Terrence Jones finishing with his right hand, something he could not do his first year at UK.
Got this email from ESPN:
Wildcats at the White House, Friday on ESPNU
ESPNU will cover live the Kentucky Wildcats basketball team’s visit to the White House as the 2012 NCAA Division I Men’s Champions on Friday, May 4, at 5 p.m. In celebration of their national title, ESPN basketball reporter Andy Katz will be with the team during the SportsCenterU Special: Kentucky at the White House when the players and coaches meet President Barack Obama.
In addition, ESPNU will follow the team throughout the day and air behind-the-scenes moments in a half-hour special, All-Access: Kentucky at the White House, airing Friday, May 11, at 11:30 p.m.
This is nothing new or particularly special, as they did the same thing for UConn last year when the Connecticut Huskies went to the White House to meet the president. Still, it should be an interesting event, and even though I'll be more focused on the Kentucky Oaks day festivities (Petra and I always take off on Oaks day starting at noon and bet the races), I'll be sure to record it on DVR for later viewing.

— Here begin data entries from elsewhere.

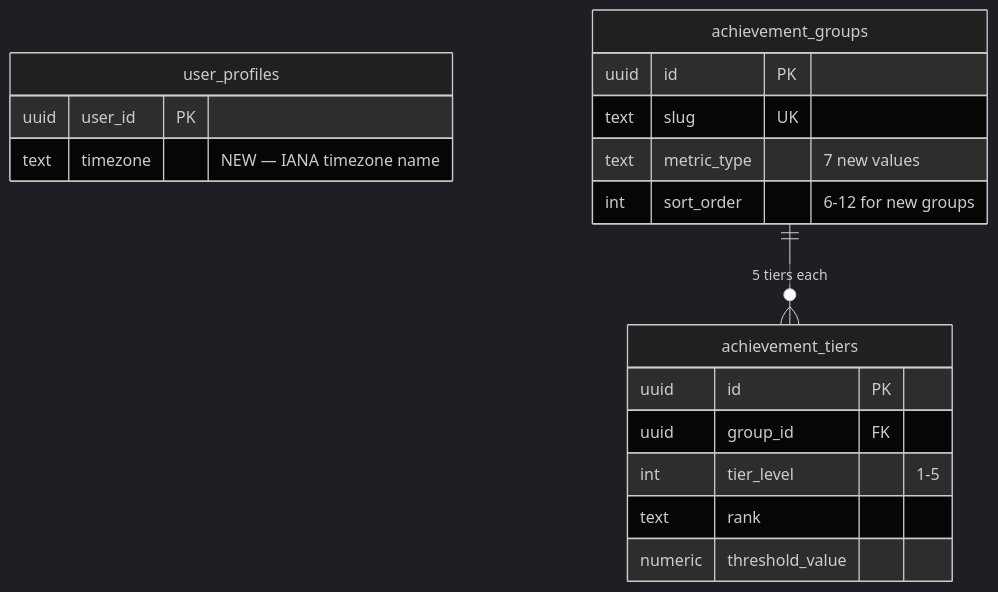
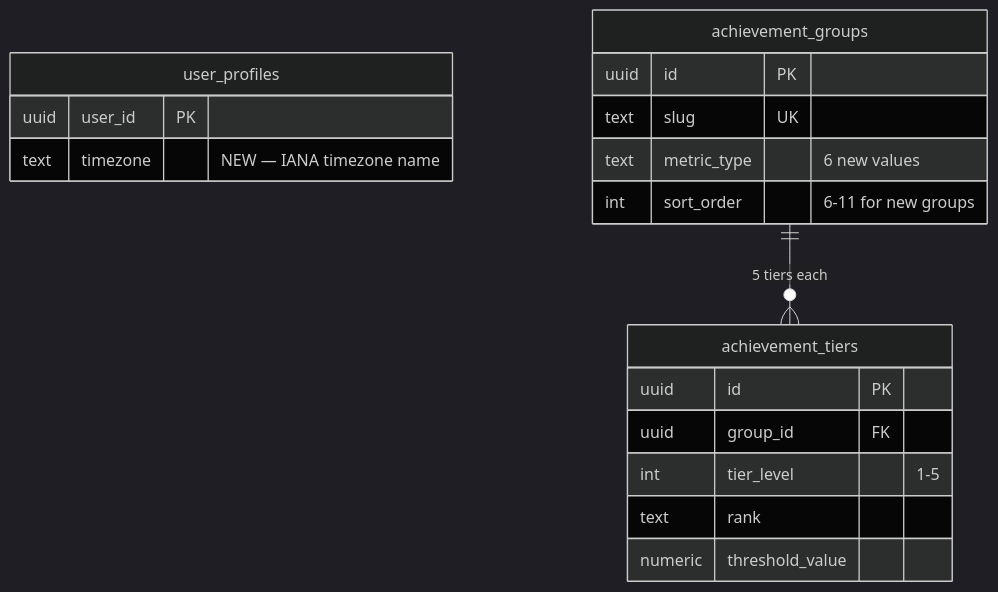
The first of 3 diagrams in docs/Tech_Plan_—_New_Achievement_Tracks_#218.md (PierreTsia/workout-app), drawn with Mermaid (dark theme) before and after one commit. The commit also changed other lines of this file and 1 other file, not shown here.

````diff
--- a/docs/Tech_Plan_—_New_Achievement_Tracks_#218.md
+++ b/docs/Tech_Plan_—_New_Achievement_Tracks_#218.md
@@ -41,21 +40,21 @@
 ```mermaid
 erDiagram
     user_profiles {
         uuid user_id PK
         text timezone "NEW — IANA timezone name"
     }
     achievement_groups {
         uuid id PK
         text slug UK
-        text metric_type "7 new values"
-        int sort_order "6-12 for new groups"
+        text metric_type "6 new values"
+        int sort_order "6-11 for new groups"
     }
     achievement_groups ||--o{ achievement_tiers : "5 tiers each"
     achievement_tiers {
         uuid id PK
         uuid group_id FK
         int tier_level "1-5"
         text rank
         numeric threshold_value
     }
 ```
````
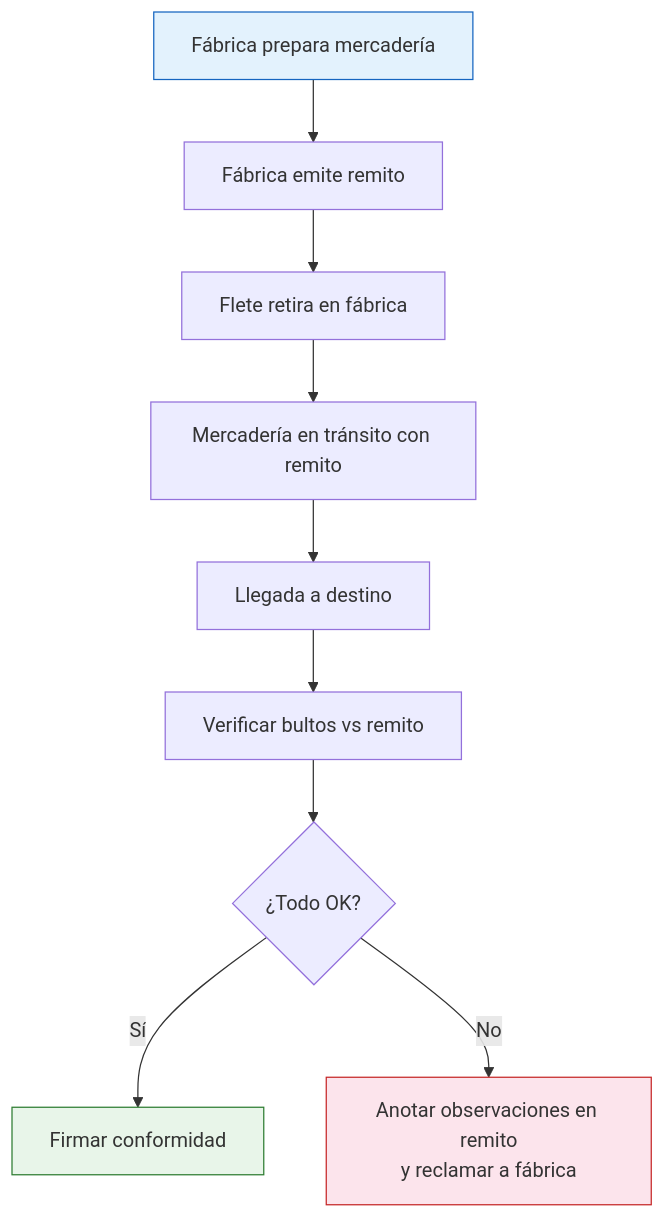
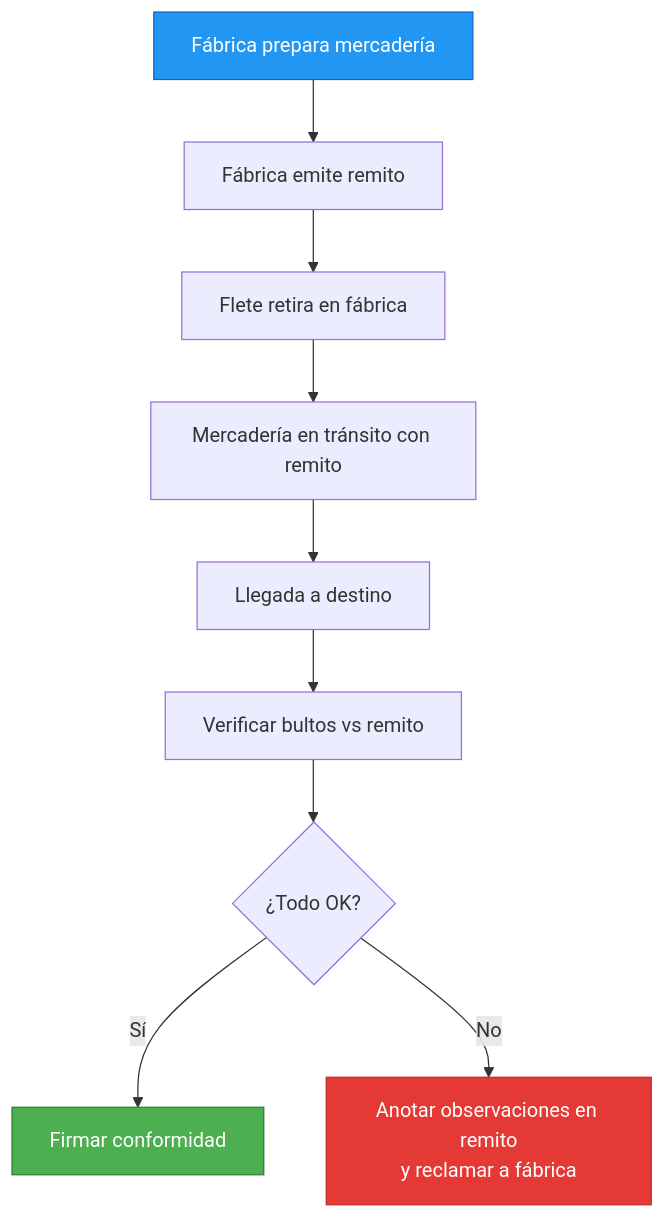
One commit to barrosignacioezequiel-coder/docs changed the diagram in app/paso1-argentina/evaluar-negociar/remito-transporte.mdx. Above: the diagram before and after it, drawn with Mermaid. The commit also changed 66 other files, not shown here.

First line of the commit message:
fix: resolve Mermaid v11 numbered list errors + improve contrast

````diff
--- a/app/paso1-argentina/evaluar-negociar/remito-transporte.mdx
+++ b/app/paso1-argentina/evaluar-negociar/remito-transporte.mdx
@@ -116,15 +116,15 @@
 ```mermaid
 graph TD
     A["Fábrica prepara mercadería"] --> B["Fábrica emite remito"]
     B --> C["Flete retira en fábrica"]
     C --> D["Mercadería en tránsito con remito"]
     D --> E["Llegada a destino"]
     E --> F["Verificar bultos vs remito"]
     F --> G{"¿Todo OK?"}
     G -->|Sí| H["Firmar conformidad"]
     G -->|No| I["Anotar observaciones en remito<br/>y reclamar a fábrica"]
 
-    style A fill:#e3f2fd,stroke:#1565c0
-    style H fill:#e8f5e9,stroke:#2e7d32
-    style I fill:#fce4ec,stroke:#c62828
+    style A fill:#2196f3,stroke:#1565c0,color:#fff
+    style H fill:#4caf50,stroke:#2e7d32,color:#fff
+    style I fill:#e53935,stroke:#c62828,color:#fff
 ```
````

In recruiting news, James Young, a rising Rivals 5*, currently ranked #9 in the land for 2013, really likes Kentucky, according to this article from Jeff Borzello of CBS Sports:
Young, a 6-foot-6 small forward from Troy (Mich.), was ranked No. 15 in the country by CBSSports.com heading into the spring, but that is way too low after watching him in Virginia. He might rise to as high as No. 7 when the rankings are updated before the summer period.
The left-hander's athleticism is off the charts, and he's been very difficult to defend in a half-court setting as well. Young has been knocking down 3-pointers with consistency, and his ability to get to the rim or finish in transition is impressive.
"My strongest point is getting to the hole," he said. "Guys don't know how to guard left-handed."
What you have to worry about is his comment about being left-handed. What happens all too often to left-handed players in hight school is that they neglect to develop their off-hand more frequently than their right-handed counterparts. The reason is because going to the left is practically unguardable at the high school level, unlike in college where teams will take your strong hand away as a point of emphasis.
As Terrence Jones discovered his first year at UK, when teams take away your strong hand, it really makes it hard for you to score if you haven't developed your off hand, and limits your effectiveness in many ways. Jones worked on that last summer, and by the end of this year was not only using that right hand, but dunking with it. He did a terrific job of addressing a major weakness in the off season, and it really paid off for him.
My advice to Young -- work on that right hand, son. If you love a slasher's game, you have to be able to go both ways with conviction, and be able to finish with either hand.